One summer, I was hired to cover the night police beat at the Rocky, tasked with covering whatever crimes and tragedies occurred between 4 p.m. and midnight. It was an awesome job.
A college student, I had turned down a fairly prestigious internship at an (now deeply troubled) East Coast newspaper to work at the Rocky. I rationalized this decision – baffling to my parents and classmates – by saying Denver was proffering a “real” job rather than a make-work internship.
In my heart I knew I was more comfortable at a work-a-day paper than a preppy bastion.
I learned a lot that summer, including this practical lesson: Work as many nights, weekends and holidays as you can because there’s a better chance of getting your stories on Page One when the seasoned star reporters are off duty.
The newsrooms of nearly 30 years ago – I gasp to think so much time has passed – were grimy, noisy, ugly, smoky, cluttered places. There were none of the upholstered cubicle partitions that have turned contemporary newsrooms into genteel mazes. Gravel-voiced men flicked cigarette ashes on desktops. The police scanner burbled twangy police jargon. Taciturn editors grabbed ringing phones and barked, “City Desk!” into the receiver.
It was really like that.

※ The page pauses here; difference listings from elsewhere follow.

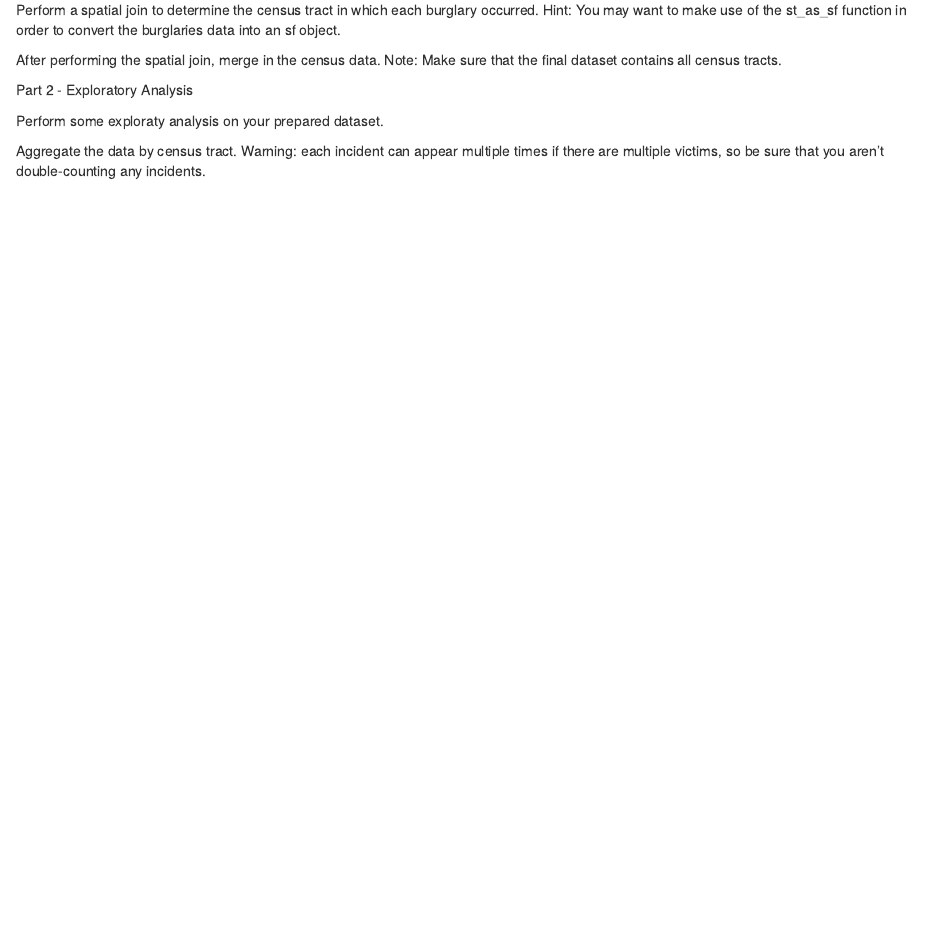
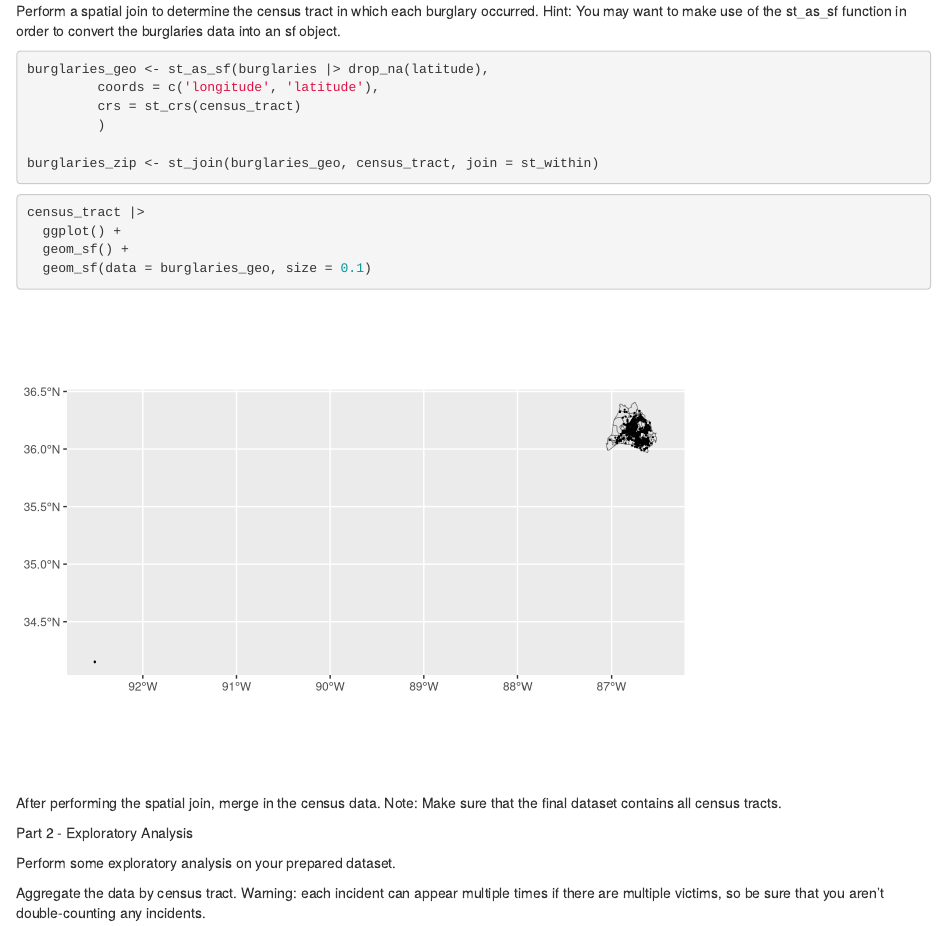
Before and after one commit to nss-data-science-cohort-7/geospatial-poisson-brigancer, an R Markdown document (notebooks/Burglaries_Poisson_RB.Rmd): the page in a window 1100 px wide, from 2080 px down before the commit and from 2650 px down after it, so that both start at the same text. Rendered offline with R 4.5, knitr and Pandoc, with nearby package versions.

Commit message:
merged but still need to filter outliers

````diff
--- a/notebooks/Burglaries_Poisson_RB.Rmd
+++ b/notebooks/Burglaries_Poisson_RB.Rmd
@@ -34,12 +40,34 @@ census |>
 
 ```
 
+
 Perform a spatial join to determine the census tract in which each burglary occurred. Hint: You may want to make use of the st_as_sf function in order to convert the burglaries data into an sf object.
+```{r}
+burglaries_geo <- st_as_sf(burglaries |> drop_na(latitude),
+         coords = c('longitude', 'latitude'),
+         crs = st_crs(census_tract)
+         )
 
+burglaries_zip <- st_join(burglaries_geo, census_tract, join = st_within)
+```
+
+```{r}
+census_tract |>
+  ggplot() +
+  geom_sf() +
+  geom_sf(data = burglaries_geo, size = 0.1)
+```
 After performing the spatial join, merge in the census data. Note: Make sure that the final dataset contains all census tracts.
+```{r}
+
+```
 
 Part 2 - Exploratory Analysis
 
-Perform some exploraty analysis on your prepared dataset.
+Perform some exploratory analysis on your prepared dataset.
+```{r}
+
+```
 
 Aggregate the data by census tract. Warning: each incident can appear multiple times if there are multiple victims, so be sure that you aren't double-counting any incidents.
+```{r}
````
Also changed, not shown: notebooks/Burglaries_Poisson_RB.Rmd (17 more changed lines).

At the Rocky, twinkle-eyed columnist and local celebrity Gene Amole made it plain that he was available to hold the hands (metaphorically speaking) of any and all newbies. May he rest in peace.
The late Al Nakkula, after whom a crime reporting award has been named, dashed around Denver gathering newsy tidbits and phoning them in to his editors.
In those days, college degrees weren’t de rigeur.
My parents were appalled by my career choice; the daughter of European-born intellectuals with advanced degrees, I was supposed to follow in their footsteps. It was a Rocky editor who helped me make the case for journalism. Invited to dinner, Charles Carter wowed my parents with his blend of earthy newshound and refined intellectual.
Now, the Rocky is folding and many established names in the news industry are closing down. The optimists are right: we’re in transition. The business is emerging as something nimble and electronic. You’re reading this because my world is electronic, has been for about a decade.
But something has been lost. I’ll try to preserve its memory by making sure the newsrooms I inhabit – hopefully for many years to come – preserve some of the raucousness of old.